[Opening DATA TO USE section]

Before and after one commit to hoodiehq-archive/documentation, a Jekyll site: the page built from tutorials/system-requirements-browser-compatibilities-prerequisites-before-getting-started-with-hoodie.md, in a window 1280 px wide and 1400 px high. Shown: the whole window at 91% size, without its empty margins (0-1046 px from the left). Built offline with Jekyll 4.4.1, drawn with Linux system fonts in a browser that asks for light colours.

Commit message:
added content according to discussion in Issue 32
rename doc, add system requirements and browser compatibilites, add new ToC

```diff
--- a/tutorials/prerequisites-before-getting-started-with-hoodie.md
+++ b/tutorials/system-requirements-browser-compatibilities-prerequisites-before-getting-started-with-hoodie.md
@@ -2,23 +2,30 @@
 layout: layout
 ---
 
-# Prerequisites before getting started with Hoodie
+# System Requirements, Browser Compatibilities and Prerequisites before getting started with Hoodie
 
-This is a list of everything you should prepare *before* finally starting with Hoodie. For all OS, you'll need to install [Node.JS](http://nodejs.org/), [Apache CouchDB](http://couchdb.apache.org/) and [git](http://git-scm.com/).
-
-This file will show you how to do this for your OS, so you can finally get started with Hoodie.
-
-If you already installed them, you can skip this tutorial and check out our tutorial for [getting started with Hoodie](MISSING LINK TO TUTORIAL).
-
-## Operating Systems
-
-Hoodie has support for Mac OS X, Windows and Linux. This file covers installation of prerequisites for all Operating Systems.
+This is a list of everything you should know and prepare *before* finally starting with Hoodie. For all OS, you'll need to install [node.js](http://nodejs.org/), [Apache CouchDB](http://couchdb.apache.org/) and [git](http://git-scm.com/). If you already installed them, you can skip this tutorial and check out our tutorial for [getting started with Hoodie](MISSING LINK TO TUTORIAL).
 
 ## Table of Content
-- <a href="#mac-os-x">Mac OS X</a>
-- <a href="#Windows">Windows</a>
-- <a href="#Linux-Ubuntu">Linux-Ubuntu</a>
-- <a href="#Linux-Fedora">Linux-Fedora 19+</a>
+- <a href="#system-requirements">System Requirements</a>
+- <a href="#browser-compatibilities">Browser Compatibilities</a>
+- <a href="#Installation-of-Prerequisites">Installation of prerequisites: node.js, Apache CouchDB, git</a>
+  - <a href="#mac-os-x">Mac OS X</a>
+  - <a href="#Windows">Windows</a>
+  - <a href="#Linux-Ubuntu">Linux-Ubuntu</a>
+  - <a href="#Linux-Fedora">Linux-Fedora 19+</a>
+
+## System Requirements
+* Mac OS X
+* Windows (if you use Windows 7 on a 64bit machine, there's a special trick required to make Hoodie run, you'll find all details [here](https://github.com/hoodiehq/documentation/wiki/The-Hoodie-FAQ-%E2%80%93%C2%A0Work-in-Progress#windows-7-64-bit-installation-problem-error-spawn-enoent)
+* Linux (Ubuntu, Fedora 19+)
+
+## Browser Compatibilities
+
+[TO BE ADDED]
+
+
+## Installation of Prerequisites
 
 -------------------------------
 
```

[Closing DATA TO USE section]

EXERCISE INSTRUCTIONS:
Reply with every line of the listing that has the string "nodejs".

WRITTEN ANSWER:
-This is a list of everything you should prepare *before* finally starting with Hoodie. For all OS, you'll need to install [Node.JS](http://nodejs.org/), [Apache CouchDB](http://couchdb.apache.org/) and [git](http://git-scm.com/).
+This is a list of everything you should know and prepare *before* finally starting with Hoodie. For all OS, you'll need to install [node.js](http://nodejs.org/), [Apache CouchDB](http://couchdb.apache.org/) and [git](http://git-scm.com/). If you already installed them, you can skip this tutorial and check out our tutorial for [getting started with Hoodie](MISSING LINK TO TUTORIAL).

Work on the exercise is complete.